We used epidemiological modelling to assess whether nicotine vaccines would be a cost-effective way of preventing smoking uptake in adolescents.

DESIGN, SETTING, PARTICIPANTS AND MEASUREMENTS:

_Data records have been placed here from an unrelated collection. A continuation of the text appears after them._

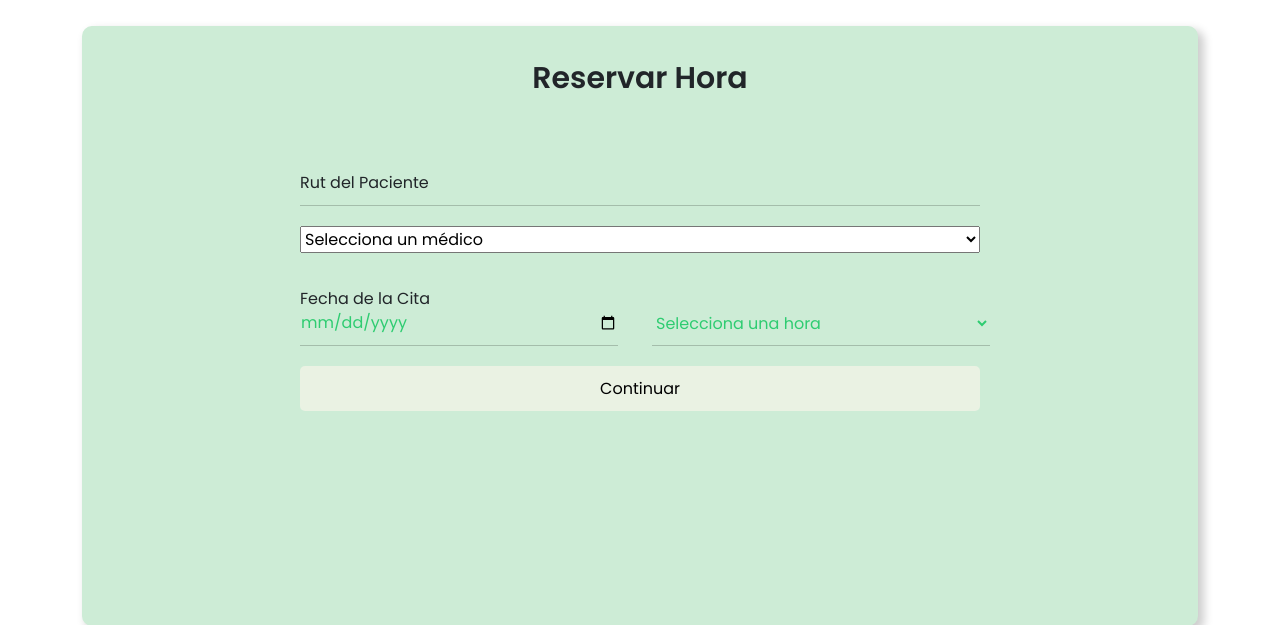
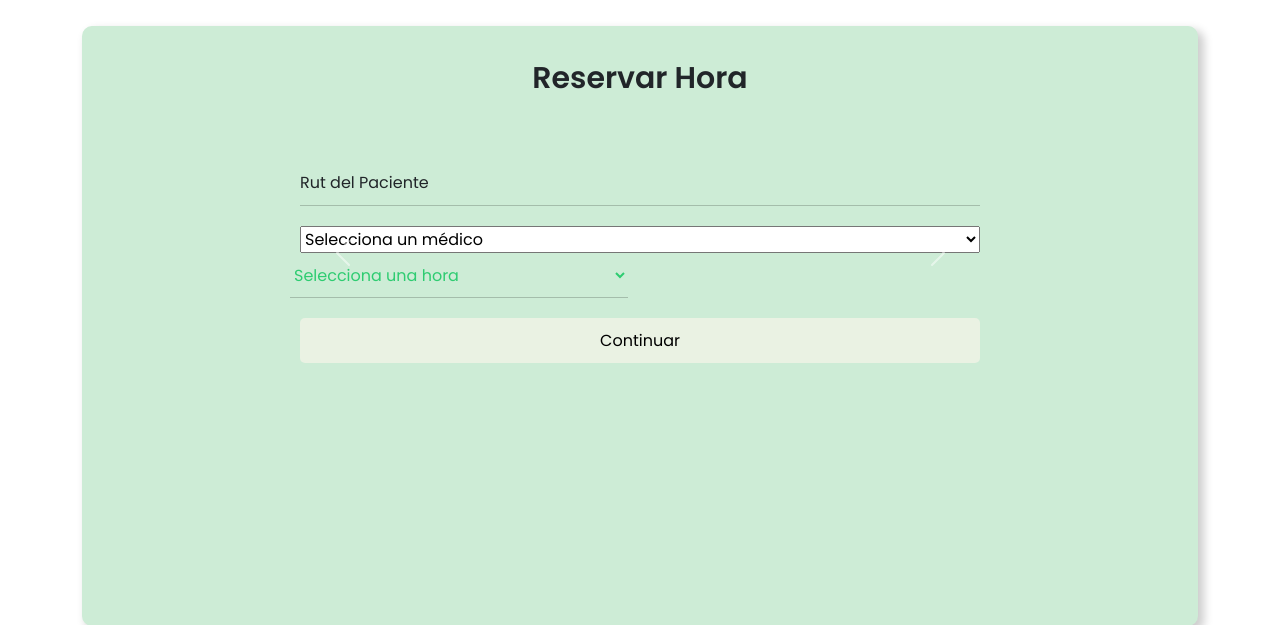
Before and after one commit to SamoooX/Galenos, a Django app: page /hora/ in a window 1280 px wide. Shown: the part 280-905 px from the top of the page. Run offline with Django 4.2, Linux system fonts and the light colour scheme; data that the repository does not hold is empty.

Commit message:
Agendar hora de paciente

```diff
--- a/app/static/css/hora.css
+++ b/app/static/css/hora.css
@@ -152,3 +152,18 @@ span a:hover{
         width: 100%;
     }
 }
+
+.carousel-item {
+    display: flex;
+    flex-direction: row;
+    align-items: center;
+    justify-content: space-around;
+    height: 100%;
+}
+
+.card {
+    width: 8rem; /* Ancho más pequeño */
+    margin-right: 5px; /* Espacio entre las cards */
+    font-size: 12px; /* Tamaño de fuente más pequeño */
+    cursor: pointer !important;
+}
--- a/app/static/js/hora.js
+++ b/app/static/js/hora.js
@@ -1,8 +1,68 @@
 $(document).ready(function () {
+    var rut_med = $("#medicos").val();
+    var fechaSeleccionada;
+    function cargarFechasIniciales() {
+        $.ajax({
+            url: 'https://galenos.samgarrido.repl.co/api/agendas/fechas',
+            type: 'POST',
+            data: JSON.stringify({
+                'rut_med': rut_med
+            }),
+            contentType: 'application/json',
+            success: function (data) {
+                cargarFechasEnCarrousel(data.fechas);
+            },
+            error: function (error) {
+                console.log('Error al cargar las fechas disponibles.');
+                console.log(error);
+            }
+        });
+    }
+
+    function cargarFechasEnCarrousel(fechas) {
+        var dateCarousel = $(".carousel-inner");
+        dateCarousel.empty();
+        var groupCounter = 0;
+
+        // Divide las fechas en grupos de 5
+        for (var i = 0; i < fechas.length; i++) {
+            var fecha = fechas[i];
+
+            // Crea un nuevo grupo de fechas si se han agregado 5
+            if (i % 5 === 0) {
+                groupCounter++;
+                var dateItem = $("<div>").addClass("carousel-item text-center");
+                if (groupCounter === 1) {
+                    dateItem.addClass("active");
+                }
+                dateCarousel.append(dateItem);
+            }
+            var dateItem = dateCarousel.children().eq(groupCounter - 1);
+            var div = $("<div>").addClass("row row-cols-1 row-cols-md-3 g-4");
+            var col = $("<div>").addClass("col text-center");
+            var card = $("<div>").addClass("card me-3 mb-3");
+            var cardBody = $("<div>").addClass("card-body");
+            var cardText = $("<div>").addClass("card-text");
+            cardText.text(fecha);
+            cardBody.append(cardText);
+            card.append(cardBody);
+            col.append(card)
+            div.append(col)
+            dateItem.append(div);
+
+            card.on("click", function() {
+                fechaSeleccionada = $(this).find(".card-body").text();
+                // Llama a la función para cargar las horas disponibles con la fecha seleccionada
+                cargarHorasDisponibles(fechaSeleccionada, rut_med);
+              });
+        }
+    }
+
+
+
+
     // Función para cargar horas disponibles
-    function cargarHorasDisponibles() {
-        var rut_med = $("#medicos").val();
-        var fecha = $("#fecha").val();
+    function cargarHorasDisponibles(fecha, rut_med) {
 
         $.ajax({
             url: 'https://galenos.samgarrido.repl.co/api/agendas/horas',
@@ -29,7 +89,10 @@ $(document).ready(function () {
     }
 
     // Escuchar cambios en el combo de médicos y la fecha
-    $("#medicos, #fecha").change(cargarHorasDisponibles);
+    $("#medicos").change(function () {
+        rut_med = $(this).val();
+        cargarFechasIniciales();
+    });
 
     function cancelarAgenda(rut_med, fecha, hora) {
         $.ajax({
@@ -56,7 +119,7 @@ $(document).ready(function () {
     function enviarDatos() {
         var rut_pac = $("#rut").val(); // Obtener el valor de rut del paciente
         var rut_med = $("#medicos").val(); // Obtener el valor del médico
-        var fecha = $("#fecha").val(); // Obtener el valor de la fecha
+        var fecha = fechaSeleccionada; // Obtener el valor de la fecha
         var hora = $("#hora").val(); // Obtener el valor de la hora
 
         console.log(rut_pac)
@@ -70,9 +133,9 @@ $(document).ready(function () {
             'rut_med': rut_med,
             'rut_pac': rut_pac,
             'rut_sec': 728364152,
-            'costo' : 15000,
-            'estado' : false,
-            'cancelado' : false
+            'costo': 15000,
+            'estado': false,
+            'cancelado': false
         };
 
         // Enviar los datos al servidor en formato JSON
--- a/app/templates/pac/hora.html
+++ b/app/templates/pac/hora.html
@@ -60,7 +60,8 @@
                         <form id="reserva-form" method="post">
                             {% csrf_token %}
                             <div class="input-field">
-                                <input type="text" class="input" id="rut" name="rut" required maxlength="9" pattern="\d{7,8}[\dkK]">
+                                <input type="text" class="input" id="rut" name="rut" required maxlength="9"
+                                    pattern="\d{7,8}[\dkK]">
                                 <label for="rut">Rut del Paciente</label>
                             </div>
 
@@ -73,17 +74,26 @@
                                 </select>
                             </div>
 
+
+                            <div id="carouselFechas" class="carousel slide" data-ride="carousel">
+                                <div id="carouselExample" class="carousel slide">
+                                    <div class="carousel-inner">
+
+                                    </div>
+                                    <button class="carousel-control-prev" type="button"
+                                        data-bs-target="#carouselExample" data-bs-slide="prev">
+                                        <span class="carousel-control-prev-icon" aria-hidden="true"></span>
+                                        <span class="visually-hidden">Previous</span>
+                                    </button>
+                                    <button class="carousel-control-next" type="button"
+                                        data-bs-target="#carouselExample" data-bs-slide="next">
+                                        <span class="carousel-control-next-icon" aria-hidden="true"></span>
+                                        <span class="visually-hidden">Next</span>
+                                    </button>
+                                </div>
+                            </div>
                             <div class="row">
                                 <div class="col-md-6">
-                                    <div class="input-field mt-4">
-                                        <label for="fecha">Fecha de la Cita</label><br>
-                                        <input type="date" class="input" id="fecha" name="fecha" required>
-                                    </div>
-                                </div>
-
-                                <div class="col-md-6">
-                                    <br>
-                                    <br>
                                     <select class="input" id="hora" name="hora" required>
                                         <option value="">Selecciona una hora</option>
                                     </select>
```
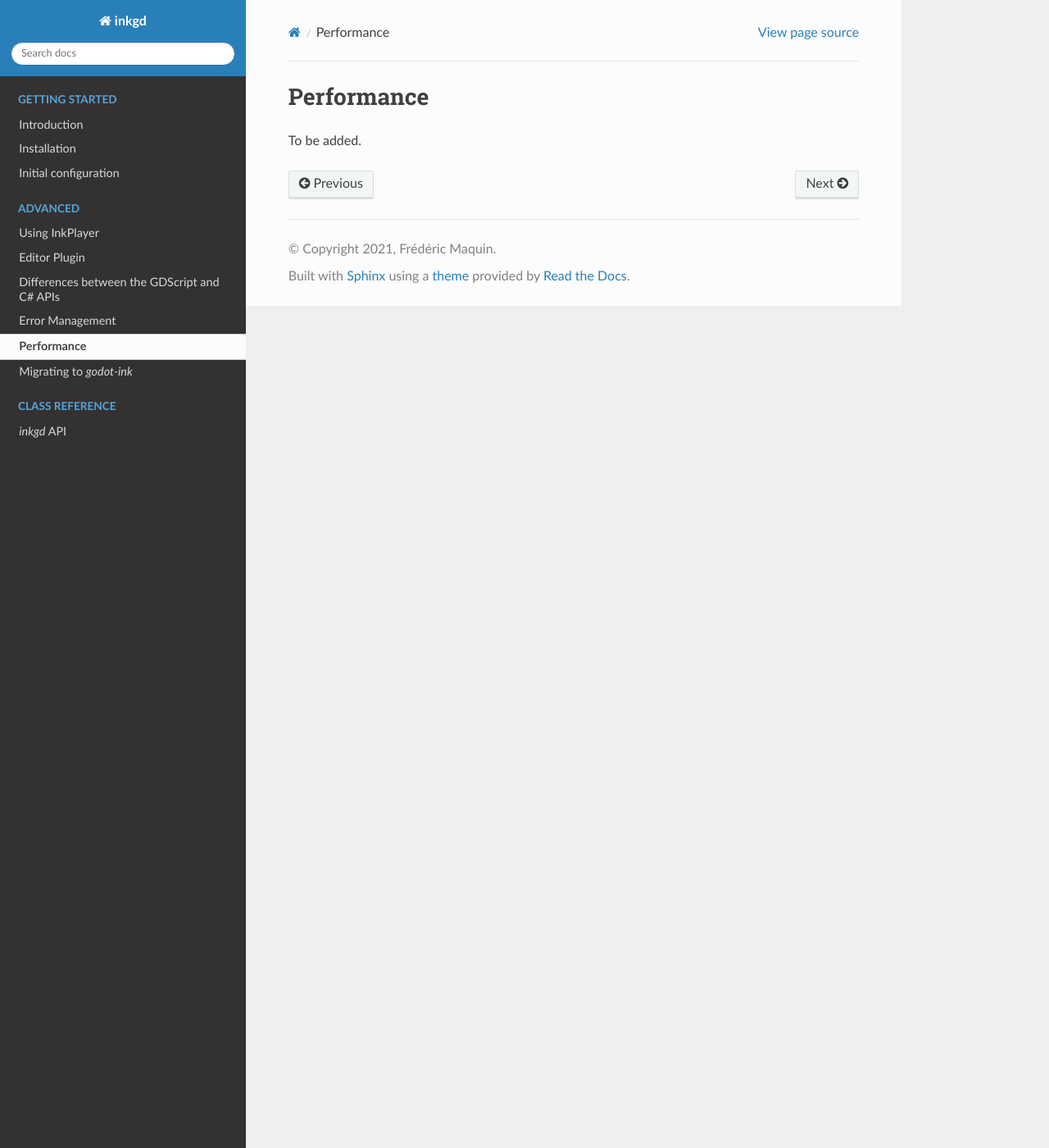
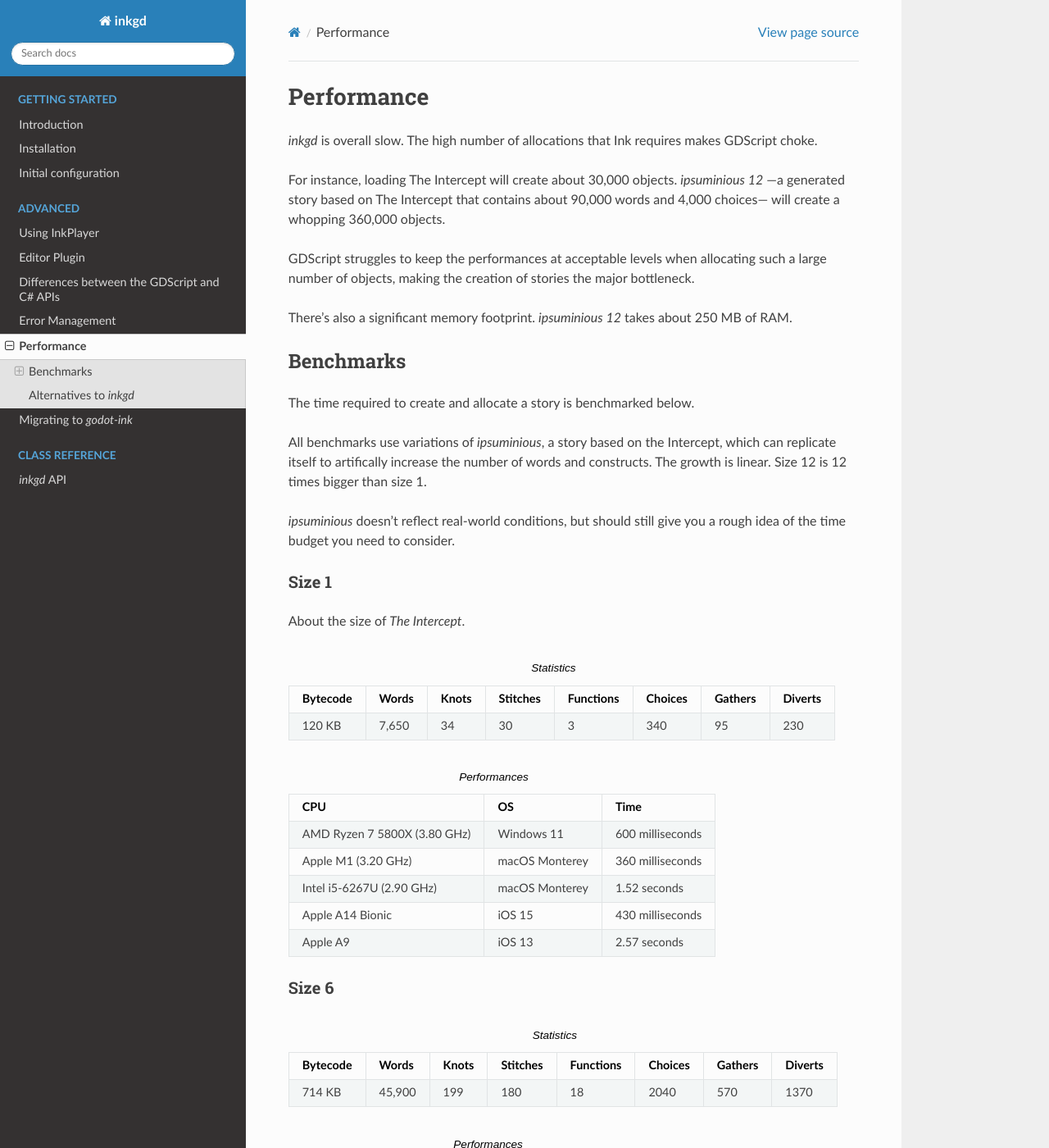
Before and after one commit to ephread/inkgd, a Sphinx documentation site: the page built from docs/source/advanced/performance.rst, in a window 1280 px wide and 1400 px high. Shown: the whole window at 82% size. Built offline with Sphinx 7.4.7 and the Read the Docs theme 2.0.0, drawn with Linux system fonts in a browser that asks for light colours; some of the changed text lies outside the part shown.

Commit message:
Refine performance testing

```diff
--- a/docs/source/advanced/performance.rst
+++ b/docs/source/advanced/performance.rst
@@ -1,4 +1,178 @@
 Performance
 ===========
 
-To be added.
+*inkgd* is overall slow. The high number of allocations that Ink requires makes
+GDScript choke.
+
+For instance, loading The Intercept will create about 30,000 objects.
+*ipsuminious 12* —a generated story based on The Intercept that contains about
+90,000 words and 4,000 choices— will create a whopping 360,000 objects.
+
+GDScript struggles to keep the performances at acceptable levels when allocating
+such a large number of objects, making the creation of stories the major
+bottleneck.
+
+There's also a significant memory footprint. *ipsuminious 12* takes about
+250 MB of RAM.
+
+
+Benchmarks
+----------
+
+The time required to create and allocate a story is benchmarked below.
+
+All benchmarks use variations of *ipsuminious*, a story based on the
+Intercept, which can replicate itself to artifically increase the number
+of words and constructs. The growth is linear. Size 12 is 12 times bigger than
+size 1.
+
+*ipsuminious* doesn't reflect real-world conditions, but should still give you
+a rough idea of the time budget you need to consider.
+
+
+Size 1
+******
+
+About the size of *The Intercept*.
+
+.. list-table:: Statistics
+   :header-rows: 1
+
+   * - Bytecode
+     - Words
+     - Knots
+     - Stitches
+     - Functions
+     - Choices
+     - Gathers
+     - Diverts
+   * - 120 KB
+     - 7,650
+     - 34
+     - 30
+     - 3
+     - 340
+     - 95
+     - 230
+
+.. list-table:: Performances
+   :header-rows: 1
+
+   * - CPU
+     - OS
+     - Time
+   * - AMD Ryzen 7 5800X (3.80 GHz)
+     - Windows 11
+     - 600 milliseconds
+   * - Apple M1 (3.20 GHz)
+     - macOS Monterey
+     - 360 milliseconds
+   * - Intel i5-6267U (2.90 GHz)
+     - macOS Monterey
+     - 1.52 seconds
+   * - Apple A14 Bionic
+     - iOS 15
+     - 430 milliseconds
+   * - Apple A9
+     - iOS 13
+     - 2.57 seconds
+
+Size 6
+******
+
+.. list-table:: Statistics
+   :header-rows: 1
+
+   * - Bytecode
+     - Words
+     - Knots
+     - Stitches
+     - Functions
+     - Choices
+     - Gathers
+     - Diverts
+   * - 714 KB
+     - 45,900
+     - 199
+     - 180
+     - 18
+     - 2040
+     - 570
+     - 1370
+
+.. list-table:: Performances
+   :header-rows: 1
+
+   * - CPU
+     - OS
+     - Time
+   * - AMD Ryzen 7 5800X (3.80 GHz)
+     - Windows 11
+     - 3.32 seconds
+   * - Apple M1 (3.20 GHz)
+     - macOS Monterey
+     - 2.12 seconds
+   * - Intel i5-6267U (2.90 GHz)
+     - macOS Monterey
+     - 8.91 seconds
+   * - Apple A14 Bionic
+     - iOS 15
+     - 2.80 seconds
+   * - Apple A9
+     - iOS 13
+     - 42.65 seconds
+
+Size 12
+*******
+
+Average novels contain about 90,000 words.
+
+.. list-table:: Statistics
+   :header-rows: 1
+
+   * - Bytecode
+     - Words
+     - Knots
+     - Stitches
+     - Functions
+     - Choices
+     - Gathers
+     - Diverts
+   * - 1.4 MB
+     - 91,800
+     - 397
+     - 360
+     - 36
+     - 4,080
+     - 1,140
+     - 2,738
+
+.. list-table:: Performances
+   :header-rows: 1
+
+   * - CPU
+     - OS
+     - Time
+   * - AMD Ryzen 7 5800X (3.80 GHz)
+     - Windows 11
+     - 6.65 seconds
+   * - Apple M1 (3.20 GHz)
+     - macOS Monterey
+     - 4.42 seconds
+   * - Intel i5-6267U (2.90 GHz)
+     - macOS Monterey
+     - 17.64 seconds
+   * - Apple A14 Bionic
+     - iOS 15
+     - 6.10 seconds
+   * - Apple A9
+     - iOS 13
+     - 1 minute 44 seconds
+
+Alternatives to *inkgd*
+-----------------------
+
+If *inkgd* proves too slow for you needs, the only other option is to migrate
+to Godot Mono and use the official C# implementation through `godot-ink`_.
+
+.. _`godot-ink`: https://github.com/paulloz/godot-ink
```
Also changed, not shown: icon-1024.png (added), icon-120.png (added), icon-76.png (added), 9 other files.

We built an epidemiological model using Australian data on age-specific smoking prevalence; smoking cessation and relapse rates; life-time sex-specific disability-adjusted life years lived for cohorts of 100,000 smokers and non-smokers; government data on the costs of delivering a vaccination programme by general practitioners; and a range of plausible and optimistic estimates of vaccine cost, efficacy and immune response rates based on clinical trial results. We first estimated the smoking uptake rates for Australians aged 12-19 years. We then used these estimates to predict the expected smoking prevalence in a birth cohort aged 12 in 2003 by age 20 under (i) current policy and (ii) different vaccination scenarios that varied in cost, initial vaccination uptake, yearly re-vaccination rates, efficacy and a favourable vaccine immune response rate.

FINDINGS:

Under the most optimistic assumptions, the cost to avert a smoker at age 20 was $44,431 [95% confidence interval (CI) $40,023-49,250]. This increased to $296,019 (95% CI $252,307-$355,930) under more plausible scenarios. The vaccine programme was not cost-effective under any scenario.

CONCLUSIONS:

A preventive nicotine vaccination programme is unlikely to be cost-effective. The total cost of a universal vaccination programme would be high and its impact on population smoking prevalence negligible. For these reasons, such a programme is unlikely to be publicly funded in Australia or any other developed country.

[Indexed for MEDLINE]
PubMed Commons home

PubMed Commons

0 comments
How to join PubMed Commons

    Supplemental Content

    Full text links

    Icon for Wiley
    Loading ...
    Support Center